- _Exercise requirements_
When a line in the records contains the string "text", copy that line.

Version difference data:
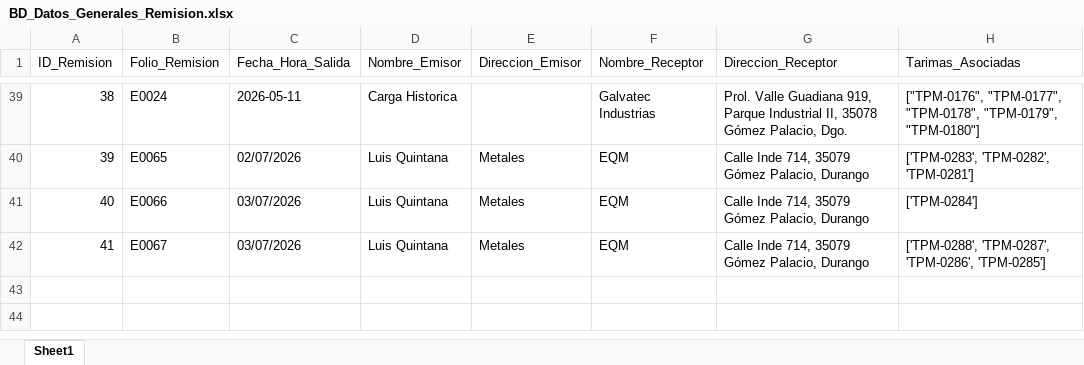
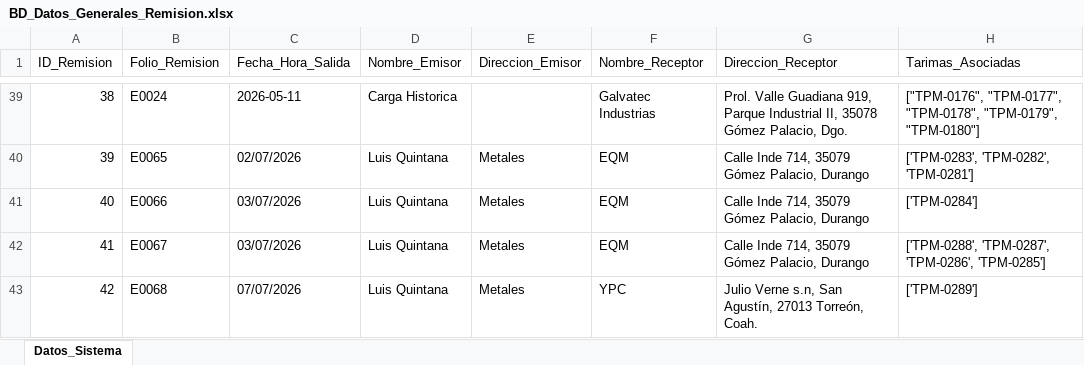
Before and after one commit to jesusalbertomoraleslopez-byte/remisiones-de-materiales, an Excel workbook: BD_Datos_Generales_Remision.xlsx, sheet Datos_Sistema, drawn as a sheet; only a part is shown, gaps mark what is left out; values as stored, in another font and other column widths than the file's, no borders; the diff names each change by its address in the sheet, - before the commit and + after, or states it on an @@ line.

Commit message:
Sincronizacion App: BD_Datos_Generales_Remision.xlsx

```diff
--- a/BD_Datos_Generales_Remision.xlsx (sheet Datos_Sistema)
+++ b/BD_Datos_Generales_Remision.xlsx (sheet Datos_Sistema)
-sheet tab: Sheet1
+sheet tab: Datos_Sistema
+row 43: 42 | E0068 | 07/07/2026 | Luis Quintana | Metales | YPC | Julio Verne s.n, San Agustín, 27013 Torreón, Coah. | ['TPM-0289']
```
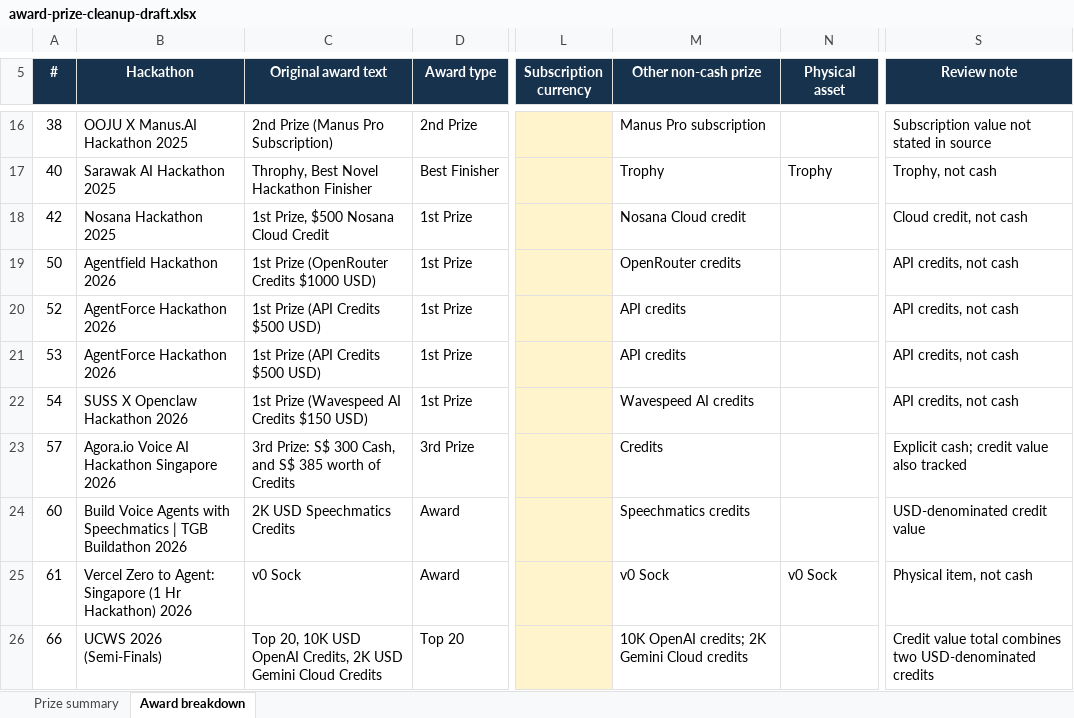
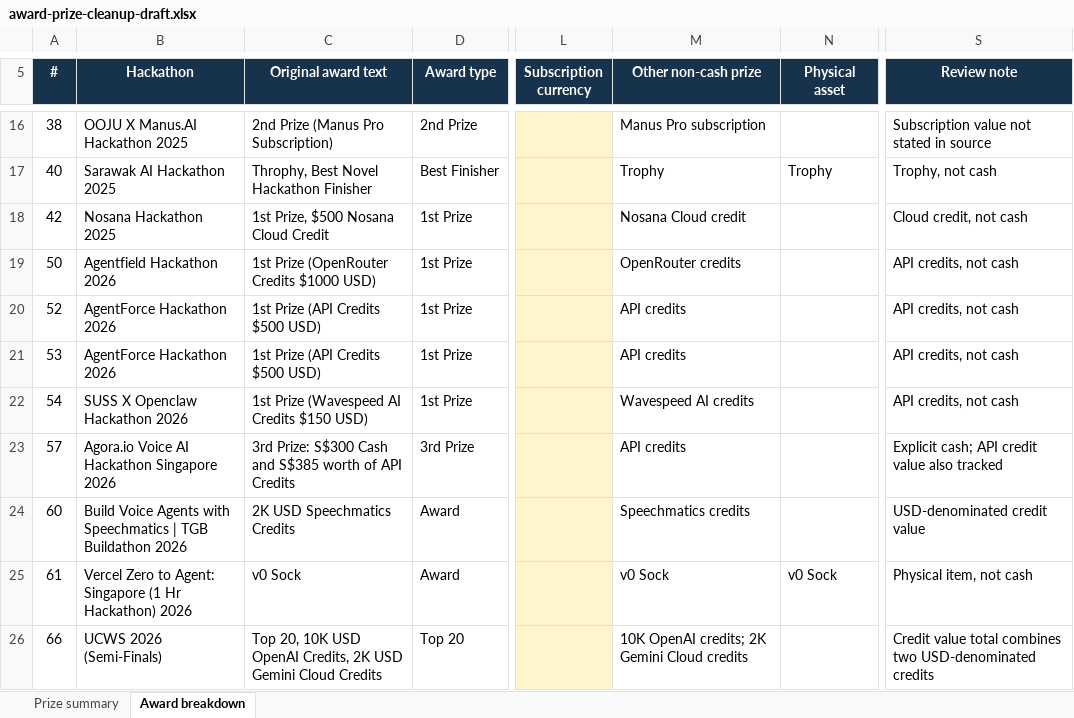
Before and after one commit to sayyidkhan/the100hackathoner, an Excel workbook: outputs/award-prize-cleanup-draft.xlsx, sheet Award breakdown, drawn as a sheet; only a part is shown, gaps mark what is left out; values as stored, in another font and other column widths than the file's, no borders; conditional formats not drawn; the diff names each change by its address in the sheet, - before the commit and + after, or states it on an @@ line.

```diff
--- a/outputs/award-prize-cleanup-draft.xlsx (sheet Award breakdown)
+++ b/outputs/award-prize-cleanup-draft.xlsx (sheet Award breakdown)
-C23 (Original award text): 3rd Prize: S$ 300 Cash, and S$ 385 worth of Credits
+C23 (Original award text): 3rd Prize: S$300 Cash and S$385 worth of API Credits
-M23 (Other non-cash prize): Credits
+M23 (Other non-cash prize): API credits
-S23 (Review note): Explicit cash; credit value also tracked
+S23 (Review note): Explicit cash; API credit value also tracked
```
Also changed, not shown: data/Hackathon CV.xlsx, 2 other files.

- _Written solution_
-C23 (Original award text): 3rd Prize: S$ 300 Cash, and S$ 385 worth of Credits
+C23 (Original award text): 3rd Prize: S$300 Cash and S$385 worth of API Credits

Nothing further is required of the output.